Chemists Develop Bright, Fluorescent Bottlebrush Polymer Probe for Cell Detection
By Jocelyn Duffy
Fluorescent probes, glowing tags that can be attached to a variety of biomolecules, are ubiquitous in the study of biological systems. Chemists at Carnegie Mellon University have developed a new polymer-based probe, inspired by a bottlebrush, that can hold thousands of fluorescent molecules, making it 10 times brighter than current technology. Brighter probes like this will allow scientists to detect very low levels of protein expressed in cells. Their results are published in ACS Central Science.

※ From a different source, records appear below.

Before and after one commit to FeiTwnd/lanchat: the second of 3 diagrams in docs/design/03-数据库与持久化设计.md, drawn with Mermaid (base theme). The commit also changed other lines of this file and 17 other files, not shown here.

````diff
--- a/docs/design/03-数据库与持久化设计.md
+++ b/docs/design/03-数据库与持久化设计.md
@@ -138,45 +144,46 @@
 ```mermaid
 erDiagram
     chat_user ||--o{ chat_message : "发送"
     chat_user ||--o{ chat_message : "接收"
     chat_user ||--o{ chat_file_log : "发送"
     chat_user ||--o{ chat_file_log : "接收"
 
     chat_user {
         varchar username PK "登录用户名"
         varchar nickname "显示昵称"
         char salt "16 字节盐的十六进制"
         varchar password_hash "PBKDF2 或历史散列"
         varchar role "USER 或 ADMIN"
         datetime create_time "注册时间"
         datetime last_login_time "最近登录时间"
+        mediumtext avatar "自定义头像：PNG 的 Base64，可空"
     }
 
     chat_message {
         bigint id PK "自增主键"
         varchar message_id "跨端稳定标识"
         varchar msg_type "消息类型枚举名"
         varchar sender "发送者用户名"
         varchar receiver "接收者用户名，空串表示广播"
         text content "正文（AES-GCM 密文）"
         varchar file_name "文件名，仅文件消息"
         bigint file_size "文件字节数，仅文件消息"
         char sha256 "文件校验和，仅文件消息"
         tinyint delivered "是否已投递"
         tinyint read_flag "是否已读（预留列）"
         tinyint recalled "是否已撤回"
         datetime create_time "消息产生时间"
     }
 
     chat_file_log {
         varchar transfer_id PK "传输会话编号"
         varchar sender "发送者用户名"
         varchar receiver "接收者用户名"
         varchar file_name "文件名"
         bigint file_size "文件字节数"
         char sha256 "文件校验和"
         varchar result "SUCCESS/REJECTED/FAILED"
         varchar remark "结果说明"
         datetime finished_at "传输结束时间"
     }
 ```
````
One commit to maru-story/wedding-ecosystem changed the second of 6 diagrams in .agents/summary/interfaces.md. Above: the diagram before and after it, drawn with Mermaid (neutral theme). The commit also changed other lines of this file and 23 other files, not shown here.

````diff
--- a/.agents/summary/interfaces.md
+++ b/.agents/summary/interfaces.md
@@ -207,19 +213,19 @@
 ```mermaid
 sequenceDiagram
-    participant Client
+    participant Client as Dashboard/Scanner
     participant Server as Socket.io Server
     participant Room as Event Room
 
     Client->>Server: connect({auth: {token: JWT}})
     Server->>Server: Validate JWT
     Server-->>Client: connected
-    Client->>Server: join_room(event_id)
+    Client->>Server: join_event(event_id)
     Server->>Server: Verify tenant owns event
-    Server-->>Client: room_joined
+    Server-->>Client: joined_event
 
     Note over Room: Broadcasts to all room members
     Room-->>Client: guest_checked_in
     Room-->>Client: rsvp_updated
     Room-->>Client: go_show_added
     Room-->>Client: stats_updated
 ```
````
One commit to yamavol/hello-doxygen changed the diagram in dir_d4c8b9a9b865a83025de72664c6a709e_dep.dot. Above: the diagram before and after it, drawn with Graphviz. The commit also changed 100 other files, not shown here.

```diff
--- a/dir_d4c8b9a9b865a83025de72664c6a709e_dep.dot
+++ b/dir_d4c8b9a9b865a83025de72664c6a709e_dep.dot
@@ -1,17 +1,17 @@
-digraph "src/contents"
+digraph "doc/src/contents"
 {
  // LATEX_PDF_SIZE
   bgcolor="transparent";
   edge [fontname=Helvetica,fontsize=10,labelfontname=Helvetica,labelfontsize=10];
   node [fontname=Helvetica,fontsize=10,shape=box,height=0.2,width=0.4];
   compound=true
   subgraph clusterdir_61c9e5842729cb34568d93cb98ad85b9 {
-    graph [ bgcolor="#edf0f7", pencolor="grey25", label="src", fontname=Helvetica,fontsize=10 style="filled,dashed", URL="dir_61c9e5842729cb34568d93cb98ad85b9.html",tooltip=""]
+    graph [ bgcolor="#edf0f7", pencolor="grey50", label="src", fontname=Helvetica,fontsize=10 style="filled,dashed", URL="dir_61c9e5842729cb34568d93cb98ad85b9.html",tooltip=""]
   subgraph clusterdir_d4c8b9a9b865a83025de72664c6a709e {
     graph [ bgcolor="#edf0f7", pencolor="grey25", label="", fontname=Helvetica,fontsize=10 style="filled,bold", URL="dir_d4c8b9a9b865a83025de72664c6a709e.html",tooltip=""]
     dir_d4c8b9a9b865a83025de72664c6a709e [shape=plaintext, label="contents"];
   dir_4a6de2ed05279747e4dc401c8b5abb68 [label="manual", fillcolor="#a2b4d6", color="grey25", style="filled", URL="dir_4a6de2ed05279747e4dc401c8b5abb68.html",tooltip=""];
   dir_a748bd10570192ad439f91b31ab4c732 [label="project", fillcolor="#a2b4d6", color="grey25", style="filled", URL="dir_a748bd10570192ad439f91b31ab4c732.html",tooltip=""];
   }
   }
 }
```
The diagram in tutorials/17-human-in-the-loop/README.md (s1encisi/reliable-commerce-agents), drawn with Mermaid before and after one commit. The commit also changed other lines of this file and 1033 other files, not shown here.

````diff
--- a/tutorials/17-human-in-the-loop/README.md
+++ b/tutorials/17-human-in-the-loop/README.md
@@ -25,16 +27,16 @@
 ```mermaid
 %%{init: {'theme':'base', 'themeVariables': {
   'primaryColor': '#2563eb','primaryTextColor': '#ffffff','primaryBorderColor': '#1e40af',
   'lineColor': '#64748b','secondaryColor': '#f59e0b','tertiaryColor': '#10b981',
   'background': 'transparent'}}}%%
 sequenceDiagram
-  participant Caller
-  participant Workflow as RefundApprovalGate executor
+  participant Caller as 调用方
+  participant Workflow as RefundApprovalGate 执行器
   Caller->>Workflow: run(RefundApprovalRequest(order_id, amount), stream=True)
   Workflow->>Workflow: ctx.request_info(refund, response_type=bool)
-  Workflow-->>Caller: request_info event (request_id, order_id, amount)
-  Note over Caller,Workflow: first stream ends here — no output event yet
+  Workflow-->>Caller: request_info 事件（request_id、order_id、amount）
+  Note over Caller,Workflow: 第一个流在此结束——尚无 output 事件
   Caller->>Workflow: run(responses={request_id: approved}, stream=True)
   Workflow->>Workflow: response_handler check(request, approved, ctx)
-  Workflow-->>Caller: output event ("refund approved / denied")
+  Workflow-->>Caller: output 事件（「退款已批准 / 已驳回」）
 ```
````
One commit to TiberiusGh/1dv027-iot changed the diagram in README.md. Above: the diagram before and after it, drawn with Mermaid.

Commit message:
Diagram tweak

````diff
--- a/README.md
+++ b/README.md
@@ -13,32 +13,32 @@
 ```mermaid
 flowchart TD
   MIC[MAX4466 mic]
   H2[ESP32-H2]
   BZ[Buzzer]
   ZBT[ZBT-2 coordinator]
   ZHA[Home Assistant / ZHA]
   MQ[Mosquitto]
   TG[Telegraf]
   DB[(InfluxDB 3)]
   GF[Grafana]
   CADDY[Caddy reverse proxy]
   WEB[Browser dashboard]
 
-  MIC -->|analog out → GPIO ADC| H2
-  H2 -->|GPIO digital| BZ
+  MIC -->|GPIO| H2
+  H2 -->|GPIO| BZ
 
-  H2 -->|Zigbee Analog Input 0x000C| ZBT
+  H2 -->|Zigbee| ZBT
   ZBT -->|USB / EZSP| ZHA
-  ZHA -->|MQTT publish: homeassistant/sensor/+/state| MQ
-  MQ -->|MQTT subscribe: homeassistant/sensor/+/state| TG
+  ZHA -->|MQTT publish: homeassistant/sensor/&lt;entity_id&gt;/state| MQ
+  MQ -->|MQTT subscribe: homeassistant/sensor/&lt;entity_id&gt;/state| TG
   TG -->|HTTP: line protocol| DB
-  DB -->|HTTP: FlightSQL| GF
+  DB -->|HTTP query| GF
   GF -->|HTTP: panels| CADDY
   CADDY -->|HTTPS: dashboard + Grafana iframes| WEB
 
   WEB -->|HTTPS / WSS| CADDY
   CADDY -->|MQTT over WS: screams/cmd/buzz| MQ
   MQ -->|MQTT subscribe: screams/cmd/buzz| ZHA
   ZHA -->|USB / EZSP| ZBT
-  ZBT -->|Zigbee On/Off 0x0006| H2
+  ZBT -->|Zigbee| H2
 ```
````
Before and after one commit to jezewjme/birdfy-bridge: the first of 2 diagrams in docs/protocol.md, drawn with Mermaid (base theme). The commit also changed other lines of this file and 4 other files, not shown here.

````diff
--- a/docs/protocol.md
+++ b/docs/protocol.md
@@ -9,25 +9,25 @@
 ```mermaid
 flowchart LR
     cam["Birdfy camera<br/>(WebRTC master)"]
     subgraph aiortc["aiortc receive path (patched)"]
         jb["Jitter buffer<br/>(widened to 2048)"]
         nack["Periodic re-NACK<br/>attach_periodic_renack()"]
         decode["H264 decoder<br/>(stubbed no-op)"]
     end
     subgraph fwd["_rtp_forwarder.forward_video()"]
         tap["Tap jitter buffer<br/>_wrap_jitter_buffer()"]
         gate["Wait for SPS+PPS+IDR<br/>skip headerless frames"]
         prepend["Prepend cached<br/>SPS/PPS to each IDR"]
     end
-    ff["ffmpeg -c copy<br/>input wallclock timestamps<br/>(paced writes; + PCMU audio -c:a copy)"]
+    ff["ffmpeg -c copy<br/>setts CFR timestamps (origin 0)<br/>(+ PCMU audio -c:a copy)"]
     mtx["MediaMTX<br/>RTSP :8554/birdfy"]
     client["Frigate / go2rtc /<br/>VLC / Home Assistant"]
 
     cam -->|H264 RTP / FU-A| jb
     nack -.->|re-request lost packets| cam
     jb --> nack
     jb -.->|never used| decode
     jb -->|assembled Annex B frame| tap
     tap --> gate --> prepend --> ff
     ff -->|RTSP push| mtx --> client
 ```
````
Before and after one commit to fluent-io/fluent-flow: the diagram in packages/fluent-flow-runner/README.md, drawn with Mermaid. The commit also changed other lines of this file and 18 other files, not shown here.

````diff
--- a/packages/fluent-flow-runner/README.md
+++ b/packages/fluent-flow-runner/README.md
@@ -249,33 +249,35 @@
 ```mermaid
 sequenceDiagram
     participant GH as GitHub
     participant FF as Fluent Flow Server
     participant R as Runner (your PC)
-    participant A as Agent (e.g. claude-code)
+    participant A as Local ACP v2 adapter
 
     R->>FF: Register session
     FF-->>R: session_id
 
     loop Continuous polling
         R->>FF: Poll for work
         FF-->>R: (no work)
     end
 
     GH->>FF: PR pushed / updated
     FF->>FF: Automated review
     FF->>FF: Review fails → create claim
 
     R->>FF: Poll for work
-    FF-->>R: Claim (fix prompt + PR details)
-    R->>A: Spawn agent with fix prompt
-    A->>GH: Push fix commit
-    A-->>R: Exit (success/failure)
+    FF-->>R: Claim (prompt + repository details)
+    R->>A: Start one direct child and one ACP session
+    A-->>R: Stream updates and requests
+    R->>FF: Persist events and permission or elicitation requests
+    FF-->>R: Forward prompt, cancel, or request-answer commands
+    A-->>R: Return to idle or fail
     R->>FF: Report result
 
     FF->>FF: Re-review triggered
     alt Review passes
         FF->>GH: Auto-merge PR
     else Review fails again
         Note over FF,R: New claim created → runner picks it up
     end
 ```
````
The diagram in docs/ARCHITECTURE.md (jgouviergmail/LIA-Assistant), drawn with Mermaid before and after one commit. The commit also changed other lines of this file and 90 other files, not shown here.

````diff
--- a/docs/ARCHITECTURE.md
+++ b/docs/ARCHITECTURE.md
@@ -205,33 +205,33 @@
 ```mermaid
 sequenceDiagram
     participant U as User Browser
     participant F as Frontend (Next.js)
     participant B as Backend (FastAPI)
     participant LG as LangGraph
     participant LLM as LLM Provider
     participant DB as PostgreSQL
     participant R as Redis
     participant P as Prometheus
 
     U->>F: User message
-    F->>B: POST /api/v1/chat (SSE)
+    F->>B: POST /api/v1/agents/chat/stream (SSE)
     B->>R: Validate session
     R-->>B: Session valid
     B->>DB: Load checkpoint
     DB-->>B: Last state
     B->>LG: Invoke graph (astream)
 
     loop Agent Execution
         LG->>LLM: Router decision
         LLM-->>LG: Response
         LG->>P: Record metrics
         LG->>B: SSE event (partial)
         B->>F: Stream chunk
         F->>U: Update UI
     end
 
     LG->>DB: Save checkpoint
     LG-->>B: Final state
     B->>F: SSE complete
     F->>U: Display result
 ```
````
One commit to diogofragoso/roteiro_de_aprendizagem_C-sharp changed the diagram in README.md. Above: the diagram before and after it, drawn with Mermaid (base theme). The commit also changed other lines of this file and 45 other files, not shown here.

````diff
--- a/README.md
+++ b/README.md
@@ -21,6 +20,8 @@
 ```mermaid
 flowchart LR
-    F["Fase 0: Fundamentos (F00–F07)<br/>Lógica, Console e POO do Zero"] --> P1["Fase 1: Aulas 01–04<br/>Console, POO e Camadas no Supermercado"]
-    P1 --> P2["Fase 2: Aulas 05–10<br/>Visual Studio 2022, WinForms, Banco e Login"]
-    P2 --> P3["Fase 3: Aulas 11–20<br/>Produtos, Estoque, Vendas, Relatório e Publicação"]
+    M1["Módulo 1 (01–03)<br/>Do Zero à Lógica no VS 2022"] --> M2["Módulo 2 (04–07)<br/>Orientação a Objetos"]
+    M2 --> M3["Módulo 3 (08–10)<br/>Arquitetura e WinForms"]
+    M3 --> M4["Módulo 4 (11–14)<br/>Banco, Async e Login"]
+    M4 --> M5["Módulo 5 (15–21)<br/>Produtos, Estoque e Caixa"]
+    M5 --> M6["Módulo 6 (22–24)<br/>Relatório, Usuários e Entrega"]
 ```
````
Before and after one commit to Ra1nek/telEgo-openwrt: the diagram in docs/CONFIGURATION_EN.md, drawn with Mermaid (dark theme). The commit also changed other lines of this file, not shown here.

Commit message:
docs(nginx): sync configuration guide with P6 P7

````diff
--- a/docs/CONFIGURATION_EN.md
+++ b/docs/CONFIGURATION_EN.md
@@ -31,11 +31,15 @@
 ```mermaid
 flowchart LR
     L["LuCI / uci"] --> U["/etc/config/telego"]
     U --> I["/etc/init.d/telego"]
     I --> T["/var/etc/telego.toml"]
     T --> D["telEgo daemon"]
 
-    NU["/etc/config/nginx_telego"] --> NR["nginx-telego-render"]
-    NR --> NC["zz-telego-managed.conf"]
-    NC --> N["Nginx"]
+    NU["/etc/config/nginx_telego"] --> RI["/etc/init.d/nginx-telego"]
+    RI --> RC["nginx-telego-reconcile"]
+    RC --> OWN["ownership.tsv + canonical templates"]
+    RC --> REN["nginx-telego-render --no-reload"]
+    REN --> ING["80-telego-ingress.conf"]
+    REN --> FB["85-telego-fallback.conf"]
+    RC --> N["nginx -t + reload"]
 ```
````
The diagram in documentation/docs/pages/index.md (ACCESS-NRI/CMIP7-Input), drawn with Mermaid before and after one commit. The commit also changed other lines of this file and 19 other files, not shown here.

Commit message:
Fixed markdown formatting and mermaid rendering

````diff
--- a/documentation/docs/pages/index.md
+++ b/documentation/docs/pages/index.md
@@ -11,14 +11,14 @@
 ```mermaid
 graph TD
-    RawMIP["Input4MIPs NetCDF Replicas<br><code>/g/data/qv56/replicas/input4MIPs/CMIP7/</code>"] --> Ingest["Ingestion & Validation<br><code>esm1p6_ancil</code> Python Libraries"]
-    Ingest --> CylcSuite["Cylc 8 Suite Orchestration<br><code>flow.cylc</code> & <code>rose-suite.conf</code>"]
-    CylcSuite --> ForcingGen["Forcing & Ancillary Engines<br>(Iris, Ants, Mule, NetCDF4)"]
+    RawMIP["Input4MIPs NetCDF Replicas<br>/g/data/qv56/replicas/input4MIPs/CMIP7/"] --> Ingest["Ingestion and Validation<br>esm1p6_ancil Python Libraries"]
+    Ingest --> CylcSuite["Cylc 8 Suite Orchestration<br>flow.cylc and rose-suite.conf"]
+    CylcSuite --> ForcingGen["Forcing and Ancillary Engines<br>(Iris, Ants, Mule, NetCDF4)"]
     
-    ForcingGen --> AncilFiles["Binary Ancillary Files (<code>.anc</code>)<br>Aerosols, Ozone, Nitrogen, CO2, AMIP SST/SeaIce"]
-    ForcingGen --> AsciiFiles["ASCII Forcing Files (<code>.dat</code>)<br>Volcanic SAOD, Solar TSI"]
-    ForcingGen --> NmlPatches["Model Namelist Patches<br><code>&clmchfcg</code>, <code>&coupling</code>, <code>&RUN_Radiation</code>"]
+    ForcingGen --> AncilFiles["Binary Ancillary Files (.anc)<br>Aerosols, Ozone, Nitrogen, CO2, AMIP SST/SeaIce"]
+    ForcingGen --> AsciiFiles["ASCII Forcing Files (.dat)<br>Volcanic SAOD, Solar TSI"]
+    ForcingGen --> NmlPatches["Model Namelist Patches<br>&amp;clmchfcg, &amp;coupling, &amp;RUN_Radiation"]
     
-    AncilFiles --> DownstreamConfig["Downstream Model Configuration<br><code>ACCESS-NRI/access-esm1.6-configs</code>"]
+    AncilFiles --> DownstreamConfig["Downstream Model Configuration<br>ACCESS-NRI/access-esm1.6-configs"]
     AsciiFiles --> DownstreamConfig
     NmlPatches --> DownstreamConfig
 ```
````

Researchers use fluorescent probes to see particular cells and their molecular components, such as proteins and nucleic acids in living systems. Most commonly, probes consist of an antibody specific to a protein expressed by the target cell and a secondary antibody attached to a fluorescent dye molecule called a fluorophore. When the antibody complex binds to the associated protein within or at the surface of the target cell, the fluorophore lights up.
If the protein is expressed at a low level, the fluorescence can be dim, making the protein difficult to detect using standard imaging techniques. To overcome this, researchers have tried to amplify the fluorescent signal by attaching dye molecules to the secondary antibody. However, when too many fluorophores are close together, they self-quench, reducing the brightness of the signal.
Researchers in the labs of Krzysztof Matyjaszewski, the J.C. Warner University Professor of Natural Sciences, Bruce Armitage, professor of chemistry and co-director of the Center for Nucleic Acids Science and Technology, and Subha R. Das, associate professor of chemistry, combined their expertise in polymer synthesis and DNA chemistry to create a brighter probe that allows scientists to monitor sparsely expressed proteins. The chemists found their inspiration in the many bristles of the bottlebrush.
The group created brush-shaped polymers with side chains that resemble bristles. They attached double-stranded DNA to the tip of each bristle. The DNA acts as a scaffolding for special fluorescent molecules that bind only to the inside of DNA’s double-stranded structure. This sequesters the fluorescent molecules on each bristle of the brush, preventing the molecules from quenching. The bottlebrush structure can then be attached to an antibody, making a fluorescent nanotag that has a signal 10 times brighter than existing technology.
The design permits researchers to attach different colored dyes to the DNA bristles, allowing researchers to look for more than one protein at a time. The authors note that, with additional tweaking, the brushes also could have other uses, including as a delivery vehicle for cancer therapeutics.